Last week we hosted an equine castration clinic in association with the British Horse Society.
Overpopulation of horses in the UK is a continuing problem and it is hoped that by running these days that it will go some way towards tackling this.
These clinics are run at various venues every couple of months and owners bring colts and stallions from all over the North East.
It is a legal requirement that all horses in the UK have a passport. The purpose is to protect the human food chain so that no horse treated with certain drugs, such as bute, can ever be slaughtered for human consumption. Horses that attend the clinics receive a passport, have a microchip inserted and are then castrated.
The castration procedure is done with the horse standing under sedation and with the use of local anaesthetic. All the necessary drugs are included in the set price and we also give clients advice on the necessary aftercare. As the procedure is done standing it means that they recover and are able to travel home reasonably quickly.
If we find that a horse is a rig (has one undescended testicle) then we recommend that it comes into the hospital on another occasion so that the procedure can be carried out under general anaesthesia. On one of these days we can see up to 30 horses.

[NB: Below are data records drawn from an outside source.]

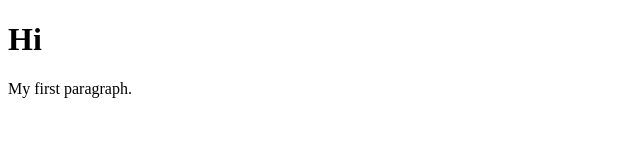
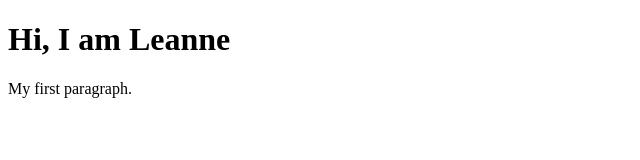
Before and after one commit to LeanneFung/fhmlft.hk, a plain HTML site: page index.html in a window 1280 px wide. Shown: the whole page, without its empty margins (0-640 px from the left). Drawn offline with Linux system fonts and the light colour scheme.

Commit message:
Update index.html

```diff
--- a/index.html
+++ b/index.html
@@ -1,7 +1,7 @@
 <!DOCTYPE html>
 <html>
 <body>
-<h1>Hi</h1>
+<h1>Hi, I am Leanne</h1>
 <p>My first paragraph.</p>
 </body>
 </html>
```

These clinics not only reduce the degree of unintentional breeding, but also give us a chance to educate horse owners about veterinary care.
By Charlotte Hewitt-Dedman, Vet